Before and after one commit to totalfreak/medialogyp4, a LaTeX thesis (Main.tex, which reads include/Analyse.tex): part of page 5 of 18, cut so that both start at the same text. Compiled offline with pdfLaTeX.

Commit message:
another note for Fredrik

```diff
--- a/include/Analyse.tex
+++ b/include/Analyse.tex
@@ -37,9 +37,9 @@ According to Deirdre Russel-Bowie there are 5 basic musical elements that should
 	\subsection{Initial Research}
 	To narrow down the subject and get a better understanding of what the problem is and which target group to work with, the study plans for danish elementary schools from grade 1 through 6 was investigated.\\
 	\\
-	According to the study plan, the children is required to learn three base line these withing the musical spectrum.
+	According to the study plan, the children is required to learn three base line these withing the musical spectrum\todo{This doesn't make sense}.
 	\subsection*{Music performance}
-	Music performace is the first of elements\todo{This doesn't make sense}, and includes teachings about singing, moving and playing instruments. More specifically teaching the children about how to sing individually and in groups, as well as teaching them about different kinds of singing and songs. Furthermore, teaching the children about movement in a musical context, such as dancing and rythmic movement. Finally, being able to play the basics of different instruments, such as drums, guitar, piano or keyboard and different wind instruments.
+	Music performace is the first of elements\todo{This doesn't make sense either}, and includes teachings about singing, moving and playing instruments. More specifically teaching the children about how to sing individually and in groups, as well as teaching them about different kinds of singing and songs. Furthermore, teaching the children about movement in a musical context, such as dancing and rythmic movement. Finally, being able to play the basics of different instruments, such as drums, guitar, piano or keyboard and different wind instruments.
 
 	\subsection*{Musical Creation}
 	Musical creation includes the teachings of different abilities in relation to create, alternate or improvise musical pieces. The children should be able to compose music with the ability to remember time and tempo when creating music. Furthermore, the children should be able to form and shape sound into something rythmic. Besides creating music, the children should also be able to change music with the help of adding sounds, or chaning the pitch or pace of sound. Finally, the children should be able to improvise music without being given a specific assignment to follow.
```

TO DO> State how many lines of the listing include the word "study". Reply with the number alone.

FINISHED EXERCISE> 3